We have compiled a list of records you should keep and maintain throughout your case:
- Mileage and out-of-pocket expenses: Lots of expenses come with being injured, including having to travel to and from your medical appointments. Luckily, you can be reimbursed for these trips, based on mileage. You might also be able to receive reimbursement for other travel expenses, including public transportation, parking, or tolls. Of course, to claim these important benefits, you are going to have to keep track of all of your mileage to and from any medical appointments related to your injury, whether it be an independent medical exam or physical therapy.
- Missed time from work: Injured workers who are temporarily unable to return to their duties can receive temporary disability benefits, which are usually about two-thirds of the worker’s average weekly wage. Partial temporary disability benefits are available for those who are able to return to work, but are earning less because they must take on light-duty work or work for fewer hours. While your time off from work should absolutely be recorded by your employer and noted in your medical records, you should still keep your own records and notes. If there are any errors in your employer’s records, or you do not receive a benefit check, having your own records can be critical. Additionally, these records will be helpful to refresh your memory before providing testimony at your workers’ compensation hearing or at a deposition.

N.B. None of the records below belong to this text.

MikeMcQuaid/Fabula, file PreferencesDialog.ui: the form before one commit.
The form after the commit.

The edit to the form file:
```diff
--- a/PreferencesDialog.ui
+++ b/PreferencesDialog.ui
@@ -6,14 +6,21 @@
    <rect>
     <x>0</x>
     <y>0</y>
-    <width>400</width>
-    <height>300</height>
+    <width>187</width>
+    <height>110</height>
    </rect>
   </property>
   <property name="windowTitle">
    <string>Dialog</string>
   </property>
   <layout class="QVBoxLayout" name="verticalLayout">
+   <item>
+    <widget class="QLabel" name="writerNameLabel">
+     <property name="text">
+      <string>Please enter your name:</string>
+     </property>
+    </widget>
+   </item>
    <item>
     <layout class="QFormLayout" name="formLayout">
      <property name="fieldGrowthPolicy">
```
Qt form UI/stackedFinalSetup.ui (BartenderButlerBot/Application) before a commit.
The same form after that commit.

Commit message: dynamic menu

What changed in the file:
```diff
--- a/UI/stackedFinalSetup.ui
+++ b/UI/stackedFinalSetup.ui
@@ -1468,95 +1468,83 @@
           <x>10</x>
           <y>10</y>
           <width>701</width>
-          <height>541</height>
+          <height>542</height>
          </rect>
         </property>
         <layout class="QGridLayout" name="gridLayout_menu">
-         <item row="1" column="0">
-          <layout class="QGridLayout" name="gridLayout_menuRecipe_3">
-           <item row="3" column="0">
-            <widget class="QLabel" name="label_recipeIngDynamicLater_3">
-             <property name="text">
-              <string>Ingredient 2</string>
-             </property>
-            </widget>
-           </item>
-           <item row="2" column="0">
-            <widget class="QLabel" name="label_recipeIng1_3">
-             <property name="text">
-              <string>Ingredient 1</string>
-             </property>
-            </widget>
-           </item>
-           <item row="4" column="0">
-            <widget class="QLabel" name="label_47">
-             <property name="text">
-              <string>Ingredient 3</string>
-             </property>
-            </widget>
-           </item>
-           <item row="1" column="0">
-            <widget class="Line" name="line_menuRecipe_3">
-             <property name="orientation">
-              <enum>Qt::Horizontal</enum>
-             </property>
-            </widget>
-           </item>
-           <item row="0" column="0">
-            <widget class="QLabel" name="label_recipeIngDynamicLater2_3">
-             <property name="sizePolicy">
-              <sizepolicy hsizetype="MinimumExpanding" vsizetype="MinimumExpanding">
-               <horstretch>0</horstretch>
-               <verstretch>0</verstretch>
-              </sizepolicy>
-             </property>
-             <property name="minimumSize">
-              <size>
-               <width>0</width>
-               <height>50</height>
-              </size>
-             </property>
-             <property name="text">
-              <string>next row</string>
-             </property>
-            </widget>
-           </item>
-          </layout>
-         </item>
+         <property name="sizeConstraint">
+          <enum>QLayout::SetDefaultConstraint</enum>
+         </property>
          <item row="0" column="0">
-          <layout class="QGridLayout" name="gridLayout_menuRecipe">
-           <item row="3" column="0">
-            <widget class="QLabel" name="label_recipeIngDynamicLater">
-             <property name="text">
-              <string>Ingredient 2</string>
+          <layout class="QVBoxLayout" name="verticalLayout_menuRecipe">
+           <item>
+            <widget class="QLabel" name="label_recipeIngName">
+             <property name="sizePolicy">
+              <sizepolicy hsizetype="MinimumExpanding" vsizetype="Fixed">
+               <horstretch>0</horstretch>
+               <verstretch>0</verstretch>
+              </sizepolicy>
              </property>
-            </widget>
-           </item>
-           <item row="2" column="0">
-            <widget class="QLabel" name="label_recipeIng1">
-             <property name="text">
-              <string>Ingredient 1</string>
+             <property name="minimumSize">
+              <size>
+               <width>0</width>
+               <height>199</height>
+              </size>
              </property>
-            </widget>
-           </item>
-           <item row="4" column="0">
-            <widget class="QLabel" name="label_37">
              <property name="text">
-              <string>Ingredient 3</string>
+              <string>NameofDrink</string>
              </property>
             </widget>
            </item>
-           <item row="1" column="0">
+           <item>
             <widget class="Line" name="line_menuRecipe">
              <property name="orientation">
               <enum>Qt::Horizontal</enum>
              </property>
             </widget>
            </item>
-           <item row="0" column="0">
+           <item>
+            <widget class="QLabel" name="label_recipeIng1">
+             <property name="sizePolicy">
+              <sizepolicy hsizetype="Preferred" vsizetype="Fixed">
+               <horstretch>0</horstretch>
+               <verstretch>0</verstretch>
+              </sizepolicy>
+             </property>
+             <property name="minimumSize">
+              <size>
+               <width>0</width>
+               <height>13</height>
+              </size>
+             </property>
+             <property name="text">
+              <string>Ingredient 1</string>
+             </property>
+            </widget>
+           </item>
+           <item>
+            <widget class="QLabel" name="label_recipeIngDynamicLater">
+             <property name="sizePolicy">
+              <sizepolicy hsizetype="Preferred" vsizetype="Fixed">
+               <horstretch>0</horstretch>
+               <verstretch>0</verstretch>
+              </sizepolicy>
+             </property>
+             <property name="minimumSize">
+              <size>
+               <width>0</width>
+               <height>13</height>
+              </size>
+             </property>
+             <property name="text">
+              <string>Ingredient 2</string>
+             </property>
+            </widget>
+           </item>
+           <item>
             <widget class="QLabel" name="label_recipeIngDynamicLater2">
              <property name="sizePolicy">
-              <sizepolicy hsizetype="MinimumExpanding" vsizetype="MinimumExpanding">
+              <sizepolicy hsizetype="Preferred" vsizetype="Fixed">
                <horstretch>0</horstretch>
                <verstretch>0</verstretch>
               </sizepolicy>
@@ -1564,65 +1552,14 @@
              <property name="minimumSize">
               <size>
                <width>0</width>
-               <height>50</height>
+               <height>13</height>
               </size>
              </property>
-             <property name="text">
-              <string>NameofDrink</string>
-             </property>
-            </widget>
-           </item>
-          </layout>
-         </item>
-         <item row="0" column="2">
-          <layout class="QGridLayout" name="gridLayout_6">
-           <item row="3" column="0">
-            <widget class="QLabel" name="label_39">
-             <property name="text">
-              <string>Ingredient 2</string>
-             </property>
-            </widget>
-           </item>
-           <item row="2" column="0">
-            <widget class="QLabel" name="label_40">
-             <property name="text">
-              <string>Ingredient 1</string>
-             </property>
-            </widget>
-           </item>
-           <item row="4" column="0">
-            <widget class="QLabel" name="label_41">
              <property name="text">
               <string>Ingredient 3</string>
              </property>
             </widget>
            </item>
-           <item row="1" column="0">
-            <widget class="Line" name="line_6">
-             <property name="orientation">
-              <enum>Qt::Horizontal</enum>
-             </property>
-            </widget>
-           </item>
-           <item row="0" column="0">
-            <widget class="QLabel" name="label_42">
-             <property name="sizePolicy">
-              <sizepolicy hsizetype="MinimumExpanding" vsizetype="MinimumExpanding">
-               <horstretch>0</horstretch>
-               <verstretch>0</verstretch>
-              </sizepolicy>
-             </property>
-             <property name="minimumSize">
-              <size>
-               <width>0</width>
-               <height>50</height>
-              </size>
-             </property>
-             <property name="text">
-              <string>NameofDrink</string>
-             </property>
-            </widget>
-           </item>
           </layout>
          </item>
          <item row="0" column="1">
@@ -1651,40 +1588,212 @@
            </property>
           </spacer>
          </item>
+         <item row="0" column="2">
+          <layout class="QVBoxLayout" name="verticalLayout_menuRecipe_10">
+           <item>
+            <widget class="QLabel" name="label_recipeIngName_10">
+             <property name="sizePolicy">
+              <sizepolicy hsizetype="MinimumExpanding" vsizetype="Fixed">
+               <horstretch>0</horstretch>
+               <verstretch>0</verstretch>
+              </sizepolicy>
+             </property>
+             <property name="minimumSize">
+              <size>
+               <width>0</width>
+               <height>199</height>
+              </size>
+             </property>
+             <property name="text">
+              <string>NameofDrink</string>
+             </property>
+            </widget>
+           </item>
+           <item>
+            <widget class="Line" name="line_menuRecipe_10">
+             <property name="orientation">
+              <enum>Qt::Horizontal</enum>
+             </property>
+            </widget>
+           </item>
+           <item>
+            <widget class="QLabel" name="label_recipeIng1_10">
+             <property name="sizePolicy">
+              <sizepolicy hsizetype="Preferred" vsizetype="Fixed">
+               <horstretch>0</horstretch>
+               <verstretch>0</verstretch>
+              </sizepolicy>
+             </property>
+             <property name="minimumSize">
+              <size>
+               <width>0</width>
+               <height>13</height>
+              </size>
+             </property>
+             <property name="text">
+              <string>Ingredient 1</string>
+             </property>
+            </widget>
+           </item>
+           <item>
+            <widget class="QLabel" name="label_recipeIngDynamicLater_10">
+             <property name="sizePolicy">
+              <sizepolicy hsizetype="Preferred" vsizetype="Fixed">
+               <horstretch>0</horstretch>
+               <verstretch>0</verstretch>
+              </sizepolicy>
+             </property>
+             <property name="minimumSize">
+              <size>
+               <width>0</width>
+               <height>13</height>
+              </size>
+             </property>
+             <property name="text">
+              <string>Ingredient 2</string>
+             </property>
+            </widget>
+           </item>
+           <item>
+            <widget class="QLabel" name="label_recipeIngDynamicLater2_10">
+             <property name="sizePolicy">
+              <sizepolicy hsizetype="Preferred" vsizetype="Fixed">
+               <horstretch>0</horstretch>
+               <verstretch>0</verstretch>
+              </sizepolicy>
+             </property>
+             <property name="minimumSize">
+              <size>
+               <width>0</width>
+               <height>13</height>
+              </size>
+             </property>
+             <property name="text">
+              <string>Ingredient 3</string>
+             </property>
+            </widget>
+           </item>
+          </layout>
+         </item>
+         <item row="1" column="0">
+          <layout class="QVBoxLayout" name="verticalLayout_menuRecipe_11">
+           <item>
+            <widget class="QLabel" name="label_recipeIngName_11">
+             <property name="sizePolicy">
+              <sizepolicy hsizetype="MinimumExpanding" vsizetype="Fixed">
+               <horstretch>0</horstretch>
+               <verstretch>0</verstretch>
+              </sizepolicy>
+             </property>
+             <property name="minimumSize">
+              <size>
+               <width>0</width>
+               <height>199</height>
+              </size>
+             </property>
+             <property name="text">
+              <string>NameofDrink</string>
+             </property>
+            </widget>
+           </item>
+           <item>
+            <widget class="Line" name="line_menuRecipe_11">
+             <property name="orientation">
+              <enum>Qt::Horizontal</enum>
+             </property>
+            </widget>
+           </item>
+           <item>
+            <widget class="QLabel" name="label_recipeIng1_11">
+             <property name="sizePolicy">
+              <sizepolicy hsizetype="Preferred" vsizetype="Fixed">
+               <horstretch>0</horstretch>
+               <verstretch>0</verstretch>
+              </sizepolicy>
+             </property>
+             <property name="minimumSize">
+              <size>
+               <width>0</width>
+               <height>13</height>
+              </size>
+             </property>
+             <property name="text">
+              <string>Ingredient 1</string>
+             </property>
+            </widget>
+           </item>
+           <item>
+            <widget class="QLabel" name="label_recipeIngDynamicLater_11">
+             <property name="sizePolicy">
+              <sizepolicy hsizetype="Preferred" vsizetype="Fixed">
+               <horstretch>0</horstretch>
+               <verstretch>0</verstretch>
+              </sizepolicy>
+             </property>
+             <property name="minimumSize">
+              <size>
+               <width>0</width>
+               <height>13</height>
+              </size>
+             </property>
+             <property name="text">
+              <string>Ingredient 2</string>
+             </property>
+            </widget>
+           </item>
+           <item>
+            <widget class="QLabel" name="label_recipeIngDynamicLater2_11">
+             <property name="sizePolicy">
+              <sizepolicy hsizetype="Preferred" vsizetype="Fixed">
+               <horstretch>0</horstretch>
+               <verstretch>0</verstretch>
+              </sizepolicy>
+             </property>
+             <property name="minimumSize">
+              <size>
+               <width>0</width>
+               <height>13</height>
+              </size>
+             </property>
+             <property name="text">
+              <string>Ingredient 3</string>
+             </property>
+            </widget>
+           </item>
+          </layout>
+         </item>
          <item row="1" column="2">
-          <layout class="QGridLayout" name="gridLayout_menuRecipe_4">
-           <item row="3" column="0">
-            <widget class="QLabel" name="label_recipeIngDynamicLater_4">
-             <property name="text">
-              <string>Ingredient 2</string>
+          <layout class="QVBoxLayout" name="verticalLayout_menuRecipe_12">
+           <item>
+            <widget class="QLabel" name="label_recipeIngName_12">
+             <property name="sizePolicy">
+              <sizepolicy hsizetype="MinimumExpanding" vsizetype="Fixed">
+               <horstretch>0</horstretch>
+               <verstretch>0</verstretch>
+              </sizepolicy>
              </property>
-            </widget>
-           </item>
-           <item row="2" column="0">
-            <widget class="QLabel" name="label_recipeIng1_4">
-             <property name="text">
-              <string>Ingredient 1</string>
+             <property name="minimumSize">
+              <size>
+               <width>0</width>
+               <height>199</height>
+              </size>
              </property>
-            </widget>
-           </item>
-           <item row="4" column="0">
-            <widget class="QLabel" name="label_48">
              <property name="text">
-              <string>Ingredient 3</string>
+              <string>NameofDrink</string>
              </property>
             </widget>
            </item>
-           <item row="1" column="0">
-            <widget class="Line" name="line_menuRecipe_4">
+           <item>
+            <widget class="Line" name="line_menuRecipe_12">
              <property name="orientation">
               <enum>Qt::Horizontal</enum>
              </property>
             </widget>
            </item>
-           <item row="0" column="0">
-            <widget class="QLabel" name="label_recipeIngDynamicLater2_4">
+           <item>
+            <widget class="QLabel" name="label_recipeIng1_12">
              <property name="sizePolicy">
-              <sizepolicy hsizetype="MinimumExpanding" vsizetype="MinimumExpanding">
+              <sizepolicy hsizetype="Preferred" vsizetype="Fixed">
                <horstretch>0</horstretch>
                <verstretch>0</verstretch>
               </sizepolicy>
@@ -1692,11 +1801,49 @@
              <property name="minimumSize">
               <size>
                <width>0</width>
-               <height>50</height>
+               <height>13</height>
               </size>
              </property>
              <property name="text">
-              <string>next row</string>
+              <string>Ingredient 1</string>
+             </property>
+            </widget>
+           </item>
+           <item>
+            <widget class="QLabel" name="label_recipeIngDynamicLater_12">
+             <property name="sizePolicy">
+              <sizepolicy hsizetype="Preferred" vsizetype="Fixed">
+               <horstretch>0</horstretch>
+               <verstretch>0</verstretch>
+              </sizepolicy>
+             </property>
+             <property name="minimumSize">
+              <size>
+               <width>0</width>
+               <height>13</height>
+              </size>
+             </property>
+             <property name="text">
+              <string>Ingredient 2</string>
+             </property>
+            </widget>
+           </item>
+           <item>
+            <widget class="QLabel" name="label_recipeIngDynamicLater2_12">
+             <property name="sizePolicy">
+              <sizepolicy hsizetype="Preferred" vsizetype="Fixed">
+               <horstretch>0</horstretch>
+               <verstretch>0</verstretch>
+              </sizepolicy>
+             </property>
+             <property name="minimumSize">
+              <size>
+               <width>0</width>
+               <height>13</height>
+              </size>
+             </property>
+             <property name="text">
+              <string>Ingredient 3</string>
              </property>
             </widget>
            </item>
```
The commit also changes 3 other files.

- Your claim: Always keep track of any paperwork that you send or receive that relates to your workers’ compensation claim. In the event that the insurance company disputes your claim, having as much evidence as possible will help you successfully win your case. Some of the documents you should keep copies of include: accident reports, claim forms, doctors’ reports, contact information for witnesses, correspondence between you and your employer or their insurance company, acceptance or denial letters from the insurance company, and forms filed with the state workers’ compensation agency.It is also important to keep notes of any phone conversations you have with the insurance company regarding your claim. Include pertinent details like the name of the person you spoke with, the date and time, and what you were told.
- Pain Journal: Unlike personal injury cases, you cannot be compensated for pain and suffering in a workers’ compensation case. That said, it does not mean keeping a pain journal cannot be useful. Keeping notes of the pain and severity of your injuries and the extent to which it limits your ability to work might help your case in other ways. For example, if you lose the full use of an arm, your doctor will assign a permanent disability rating, which will result in a monetary award.
Essentially, the more records and notes you have, the better. Even if you do not end up needing all of it, being prepared is always a good thing.
Santa Ana Workers’ Compensation Attorneys
If you are pursuing workers’ compensation benefits because you were recently injured while at work, you will need a skilled workers’ compensation attorney on your side. At Ufkes & Bright, our team of Santa Ana workers’ compensation attorneys prides itself on providing one-on-one attention and big firm results. Let us assist you every step of the way.
Contact our firm today at (714) 500-8661 to set up a free consultation!